A small British charity tries to help the Palestinian cause.
By Dominic MacIver
Recently, a friend I haven’t spoken to for years posted some pictures on Facebook. I clicked, and found myself face-to-face with a familiar Mideast street scene. Yasser Arafat, the late Palestinian figurehead,
stares down benignly over a dusty, narrow street, with a tangled, lethal ceiling of electric cables just overhead. Rusting signs in Arabic overlook sun-bleached sheets hanging in concrete windows to block out the sun and the wind. The poverty is palpable.

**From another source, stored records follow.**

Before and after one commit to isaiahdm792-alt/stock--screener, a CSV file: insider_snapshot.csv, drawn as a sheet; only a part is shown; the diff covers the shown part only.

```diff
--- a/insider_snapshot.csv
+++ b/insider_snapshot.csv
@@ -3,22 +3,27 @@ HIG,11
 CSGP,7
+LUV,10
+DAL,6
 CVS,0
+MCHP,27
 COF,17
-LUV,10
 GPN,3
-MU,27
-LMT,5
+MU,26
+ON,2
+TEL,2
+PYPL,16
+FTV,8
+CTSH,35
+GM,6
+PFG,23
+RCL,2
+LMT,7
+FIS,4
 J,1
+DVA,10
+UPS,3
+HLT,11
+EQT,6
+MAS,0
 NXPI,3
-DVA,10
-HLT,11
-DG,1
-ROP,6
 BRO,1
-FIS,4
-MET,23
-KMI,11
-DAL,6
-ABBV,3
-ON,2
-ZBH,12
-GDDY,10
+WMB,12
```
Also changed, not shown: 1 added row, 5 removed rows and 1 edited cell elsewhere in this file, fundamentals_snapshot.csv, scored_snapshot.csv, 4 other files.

And it filled me with nostalgia and longing. Last summer some fellow youngsters and I were lucky enough to be sent to Sour in southern Lebanon with Unipal, a small British educational charity. We worked as English teachers, living in local communities, refugee camps, and working with Palestinian civil society groups and UNRWA, the international organisation charged with looking after the Palestinian refugees.
Lebanon contains an estimated 400,000 Palestinian refugees, most of whom live in the silence of poverty, with stories untold. Their road to this point is widely forgotten. To get an idea of the state most of them live in, I often recall images from City Of God, without the drug-running gangsters, but with added AK47-bearing political factions. Following an old agreement with the Lebanese Army, the factions – primarily Fatah and Hamas – share control of the camps and the Lebanese do not go in.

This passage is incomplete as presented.